An early analysis of how the playing conditions of the new tournament could evolve

Not sure if that was the intention, but the Hundred’s new playing conditions have a utility beyond the laughs. With the exception of a two-run penalty for a no-ball – which has been a feature of English domestic cricket – they are almost all geared to help the bowlers, the marginalised of the two participants in games of cricket. They will also make the fielding captain’s role more instrumental.

The advantage is admittedly not massive, and the batters will eventually catch up as they keep getting stronger and better, but anything is welcome in a format that keeps shrinking further and further for a bowler.

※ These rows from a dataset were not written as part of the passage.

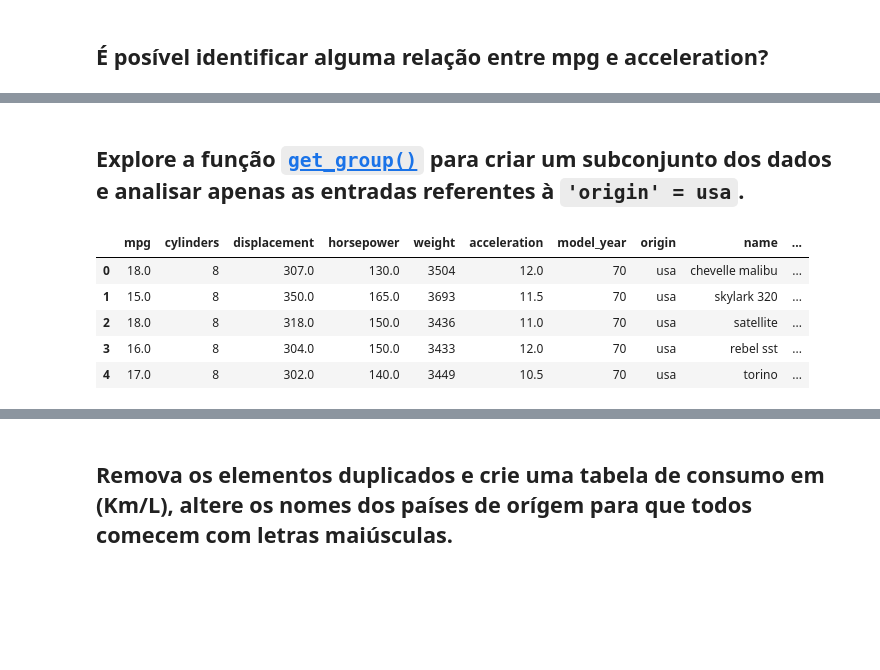
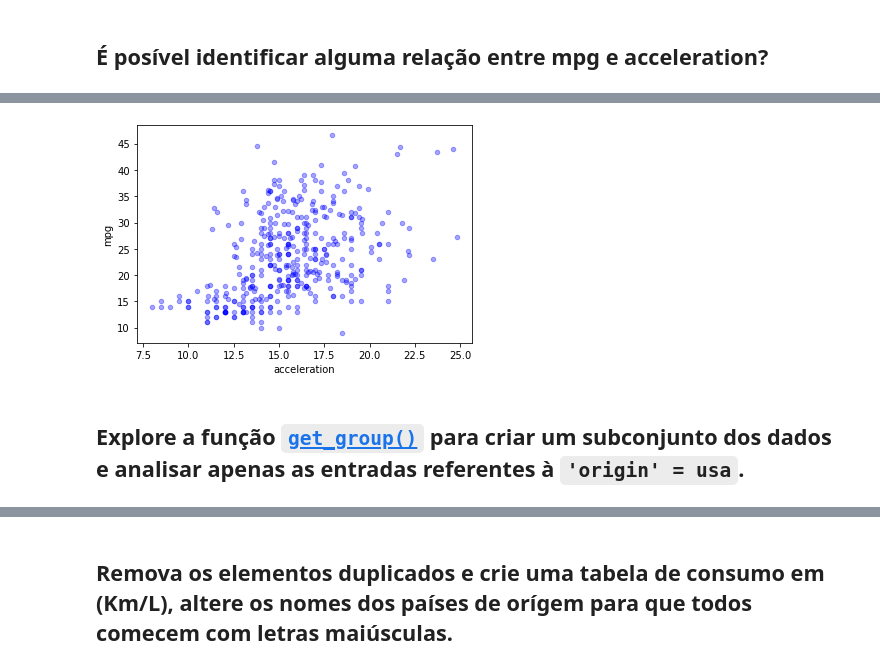
Before and after one commit to taispin/DataScience-DH, a Jupyter notebook: Desafio_0/DSTN02_DESAFIO.ipynb, the cells around one changed output, grey strips where cells are left out. Cells and saved outputs as stored; diff of their text form; code cells hidden in the pictures; blank space fills up the shorter version.

```diff
--- a/Desafio_0/DSTN02_DESAFIO.ipynb
+++ b/Desafio_0/DSTN02_DESAFIO.ipynb
@@ -200,9 +183,9 @@ auto_industry.head()
 ## É posível identificar alguma relação entre mpg e acceleration?
 # %%
 # OBSERVANDO POSSIVEL RELAÇÃO:
-auto_industry.plot.scatter(x='acceleration', y='mpg' )
-z = np.polyfit(x='acceleration', y='mpg', 2)
-p = np.poly1d(z)
-plt.plot(x,p(x),"r--")
+auto_industry.plot.scatter(x='acceleration', y='mpg', alpha = 0.35, color = 'blue')
+#z = np.polyfit(x='acceleration', y='mpg', 2)
+#p = np.poly1d(z)
+#plt.plot(x,p(x),"r--")
 # QUANTO MAIS TEMPO É GASTO NA ACELERAÇÃO, MAIS PODER DE DESLOCAMENTO POR GALÃO. ACELERAÇÃO E MPG SÃO DIRETAMENTE PROPORCIONAIS
 # %% [output]
@@ -210,12 +193,3 @@ SyntaxError: positional argument follows keyword argument (<ipython-input-148-8b
+[figure, added]
 # %% [markdown]
 ## Explore a função [`get_group()`](https://pandas.pydata.org/pandas-docs/stable/reference/api/pandas.core.groupby.GroupBy.get_group.html) para criar um subconjunto dos dados e analisar apenas as entradas referentes à `'origin' = usa`.
-# %%
-auto_industry_usa = auto_industry.groupby(by=['origin']).get_group('usa')
-auto_industry_usa.head()
-# %% [output]
-|  | mpg | cylinders | displacement | horsepower | weight | acceleration | model_year | origin | name | ... |
-| 0 | 18.0 | 8 | 307.0 | 130.0 | 3504 | 12.0 | 70 | usa | chevelle malibu | ... |
-| 1 | 15.0 | 8 | 350.0 | 165.0 | 3693 | 11.5 | 70 | usa | skylark 320 | ... |
-| 2 | 18.0 | 8 | 318.0 | 150.0 | 3436 | 11.0 | 70 | usa | satellite | ... |
-| 3 | 16.0 | 8 | 304.0 | 150.0 | 3433 | 12.0 | 70 | usa | rebel sst | ... |
-| 4 | 17.0 | 8 | 302.0 | 140.0 | 3449 | 10.5 | 70 | usa | torino | ... |
```
Also changed, not shown: parts of 21 cells of this notebook.
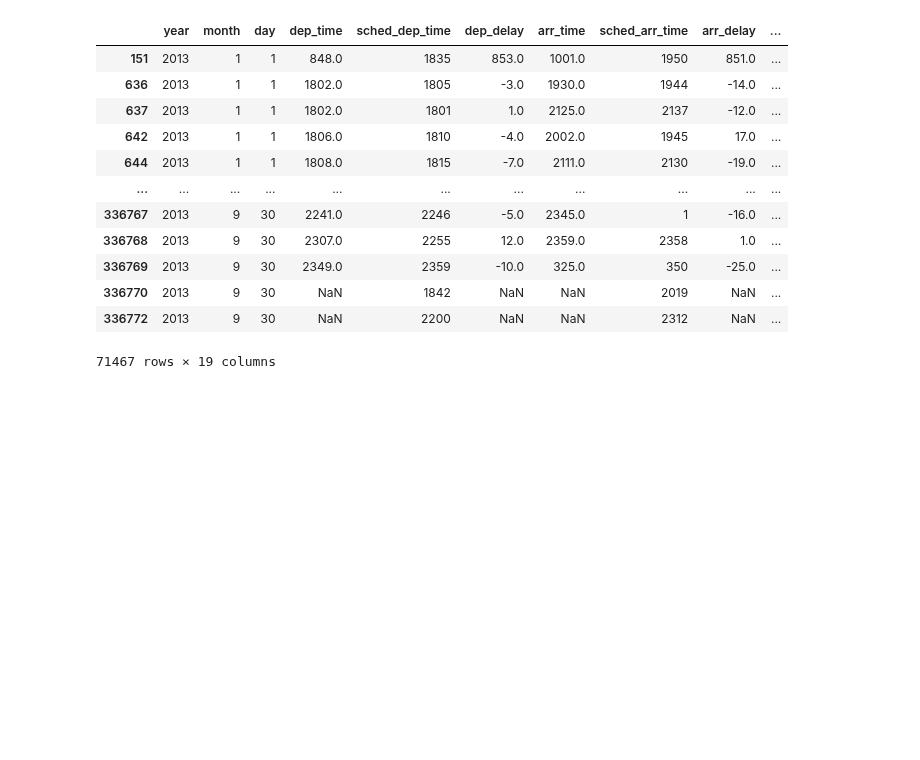
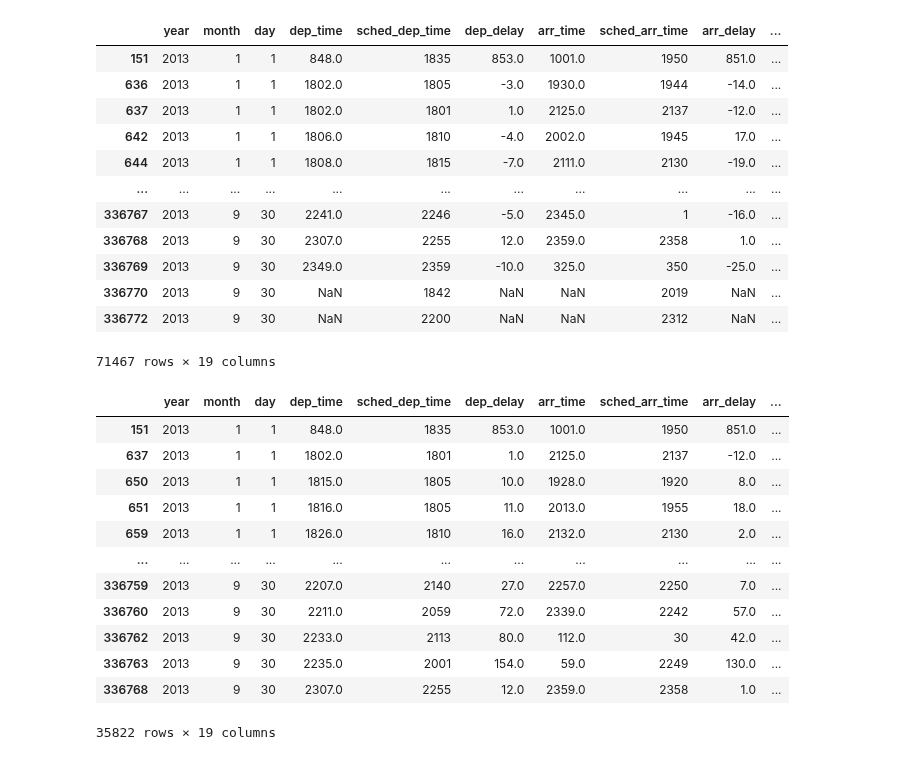
Before and after one commit to ehernandez0904/Data-101-Fall-2025, a Jupyter notebook: Exam2.ipynb, the cells around one changed output. Cells and saved outputs as stored; diff of their text form; code cells hidden in the pictures; blank space fills up the shorter version.

```diff
--- a/Exam2.ipynb
+++ b/Exam2.ipynb
@@ -373,4 +373,19 @@ DF_6pm_midnight
 | 336772 | 2013 | 9 | 30 | NaN | 2200 | NaN | NaN | 2312 | NaN | ... |
 71467 rows × 19 columns
 # %%
-mask4=(DF_6pm_midnight['dep_delay']>
+mask4=(DF_6pm_midnight['dep_delay']>0)
+DF_6pm_midnight[mask4]
+# %% [output]
+|  | year | month | day | dep_time | sched_dep_time | dep_delay | arr_time | sched_arr_time | arr_delay | ... |
+| 151 | 2013 | 1 | 1 | 848.0 | 1835 | 853.0 | 1001.0 | 1950 | 851.0 | ... |
+| 637 | 2013 | 1 | 1 | 1802.0 | 1801 | 1.0 | 2125.0 | 2137 | -12.0 | ... |
+| 650 | 2013 | 1 | 1 | 1815.0 | 1805 | 10.0 | 1928.0 | 1920 | 8.0 | ... |
+| 651 | 2013 | 1 | 1 | 1816.0 | 1805 | 11.0 | 2013.0 | 1955 | 18.0 | ... |
+| 659 | 2013 | 1 | 1 | 1826.0 | 1810 | 16.0 | 2132.0 | 2130 | 2.0 | ... |
+| ... | ... | ... | ... | ... | ... | ... | ... | ... | ... | ... |
+| 336759 | 2013 | 9 | 30 | 2207.0 | 2140 | 27.0 | 2257.0 | 2250 | 7.0 | ... |
+| 336760 | 2013 | 9 | 30 | 2211.0 | 2059 | 72.0 | 2339.0 | 2242 | 57.0 | ... |
+| 336762 | 2013 | 9 | 30 | 2233.0 | 2113 | 80.0 | 112.0 | 30 | 42.0 | ... |
+| 336763 | 2013 | 9 | 30 | 2235.0 | 2001 | 154.0 | 59.0 | 2249 | 130.0 | ... |
+| 336768 | 2013 | 9 | 30 | 2307.0 | 2255 | 12.0 | 2359.0 | 2358 | 1.0 | ... |
+35822 rows × 19 columns
```
Also changed, not shown: parts of 1 cell of this notebook.
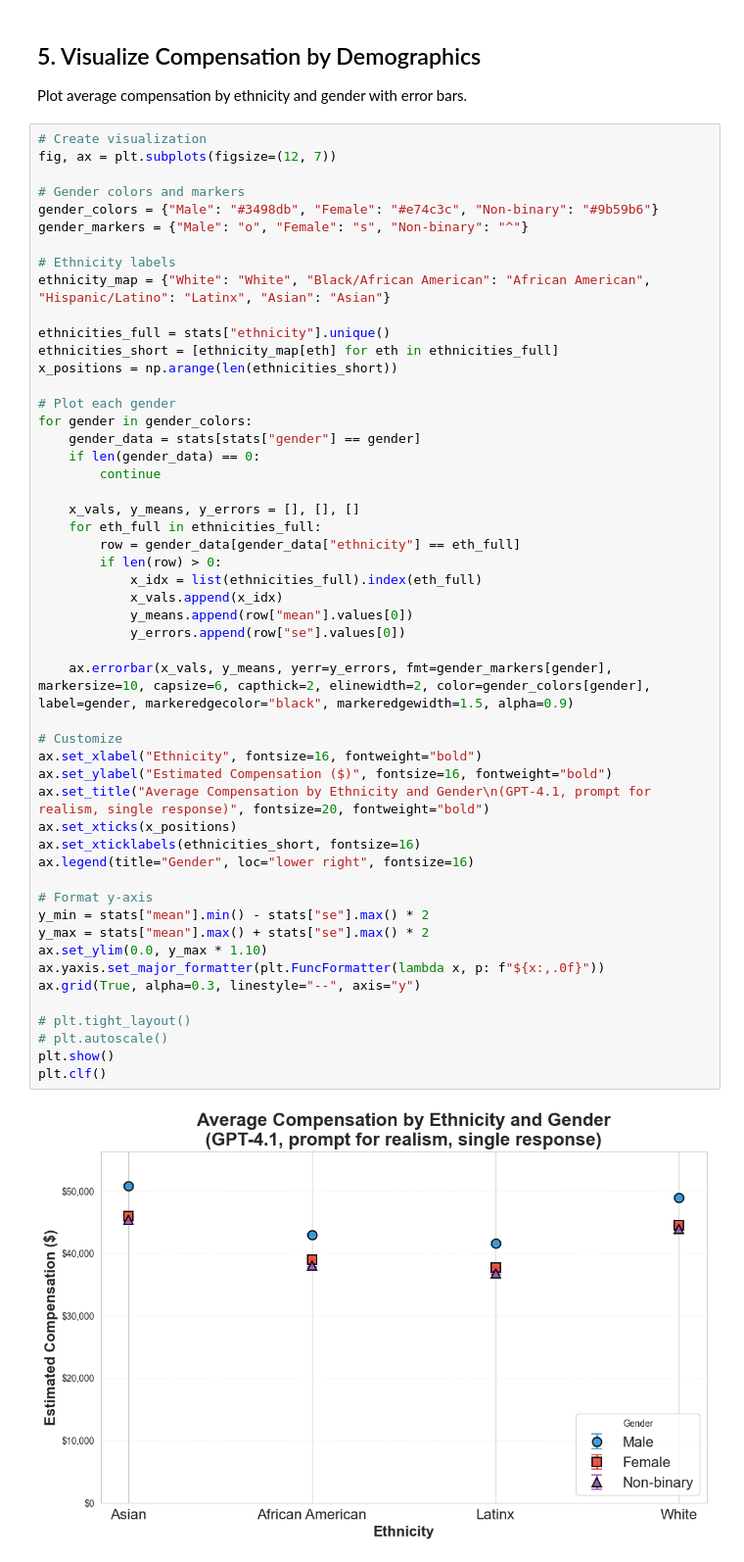
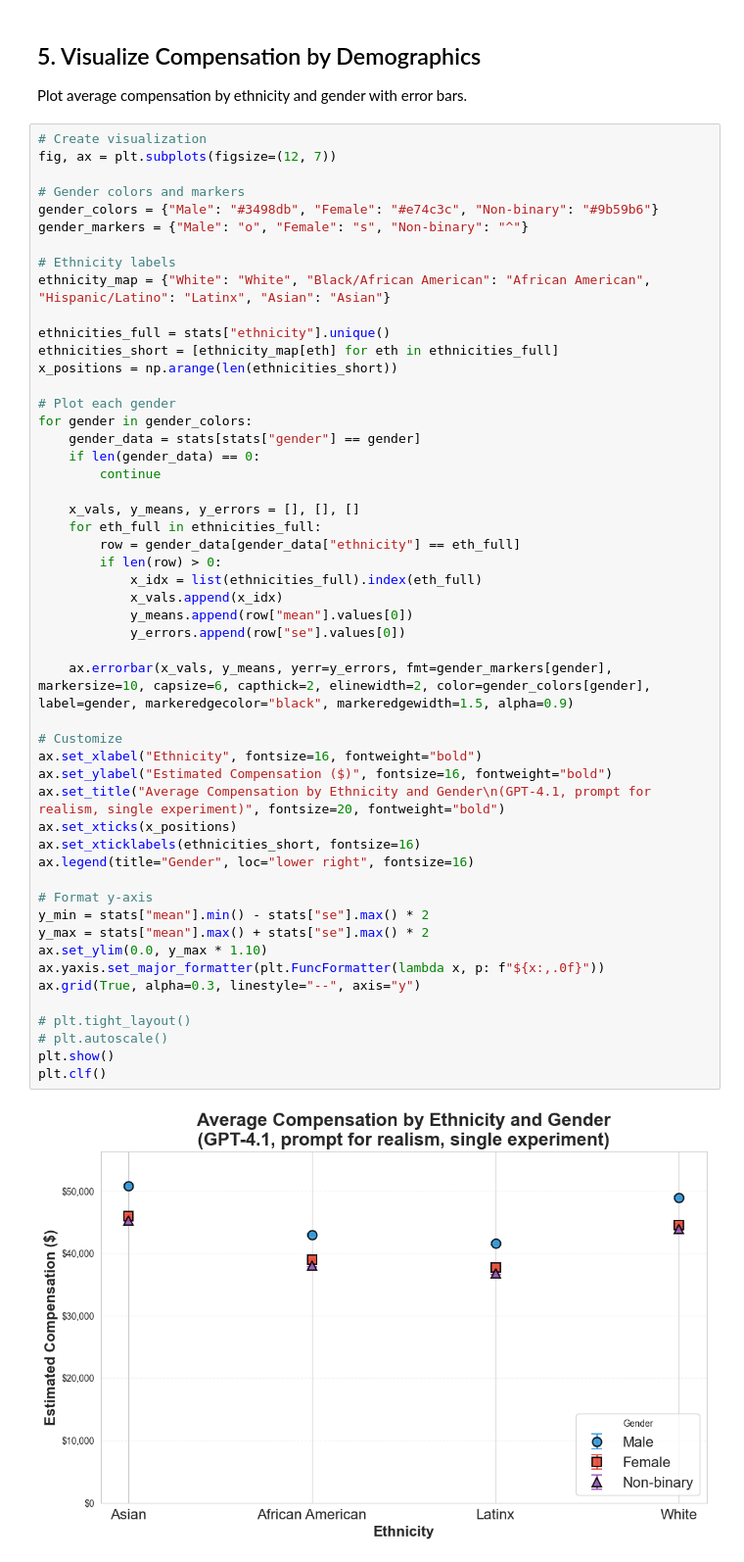
Before and after one commit to GabrieleDiCorato/llm-compensation-bias, a Jupyter notebook: notebooks/income_analysis_by_demographics.ipynb, the cells around one changed output. Shown: that part at 98% size. Drawn from its saved outputs; the diff is of its cells as text.

```diff
--- a/notebooks/income_analysis_by_demographics.ipynb
+++ b/notebooks/income_analysis_by_demographics.ipynb
@@ -143,33 +143,33 @@ for gender in gender_colors:
     x_vals, y_means, y_errors = [], [], []
     for eth_full in ethnicities_full:
         row = gender_data[gender_data["ethnicity"] == eth_full]
         if len(row) > 0:
             x_idx = list(ethnicities_full).index(eth_full)
             x_vals.append(x_idx)
             y_means.append(row["mean"].values[0])
             y_errors.append(row["se"].values[0])
 
     ax.errorbar(x_vals, y_means, yerr=y_errors, fmt=gender_markers[gender], markersize=10, capsize=6, capthick=2, elinewidth=2, color=gender_colors[gender], label=gender, markeredgecolor="black", markeredgewidth=1.5, alpha=0.9)
 
 # Customize
 ax.set_xlabel("Ethnicity", fontsize=16, fontweight="bold")
 ax.set_ylabel("Estimated Compensation ($)", fontsize=16, fontweight="bold")
-ax.set_title("Average Compensation by Ethnicity and Gender\n(GPT-4.1, prompt for realism, single response)", fontsize=20, fontweight="bold")
+ax.set_title("Average Compensation by Ethnicity and Gender\n(GPT-4.1, prompt for realism, single experiment)", fontsize=20, fontweight="bold")
 ax.set_xticks(x_positions)
 ax.set_xticklabels(ethnicities_short, fontsize=16)
 ax.legend(title="Gender", loc="lower right", fontsize=16)
 
 # Format y-axis
 y_min = stats["mean"].min() - stats["se"].max() * 2
 y_max = stats["mean"].max() + stats["se"].max() * 2
 ax.set_ylim(0.0, y_max * 1.10)
 ax.yaxis.set_major_formatter(plt.FuncFormatter(lambda x, p: f"${x:,.0f}"))
 ax.grid(True, alpha=0.3, linestyle="--", axis="y")
 
 # plt.tight_layout()
 # plt.autoscale()
 plt.show()
 plt.clf()
 # %% [output]
-[figure, old version]
+[figure, new version]
 <Figure size 1200x600 with 0 Axes>
```
Also changed, not shown: parts of 2 cells of this notebook, 28 other files.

Shorter Powerplay
This should offset the no-ball penalty. Fifty-three no-balls were bowled in 60 matches in last year’s IPL. So let’s assume there is one no-ball bowled every match. Adding that extra run is not that big a punishment, but a shorter Powerplay is a huge incentive. The Powerplay in the Hundred is only 25% of the innings as against 30% in old-school T20 cricket. That’s one over fewer in a normal T20.

Tens = good for captains and bowlers
Imagine MS Dhoni being allowed to bowl Deepak Chahar’s quota out in the Powerplay (no disrespect to Chahar’s emergence as a decent death bowler too). Or if for a certain match, Rohit Sharma could keep all of Jasprit Bumrah’s deliveries for the death. They could if they were captaining in the Hundred.

The scope this gives bowlers and captains is immense. Imagine Dhoni walks in, and you have the option of bowling 10% of the innings from Sunil Narine without a break then and there. Dhoni strikes at slightly over 50 against Narine. And you don’t get away by playing a dot at the fifth ball; you are on strike for the start of the next five. The bowler, on the other hand, doesn’t have to nominate a “ten” at the start. So if a match-up gets away from him on the fifth ball, he can stop at five.

Analysis will come in as the database continues to build, but it breaks the templates that T20 cricket has fallen into and that can’t be bad.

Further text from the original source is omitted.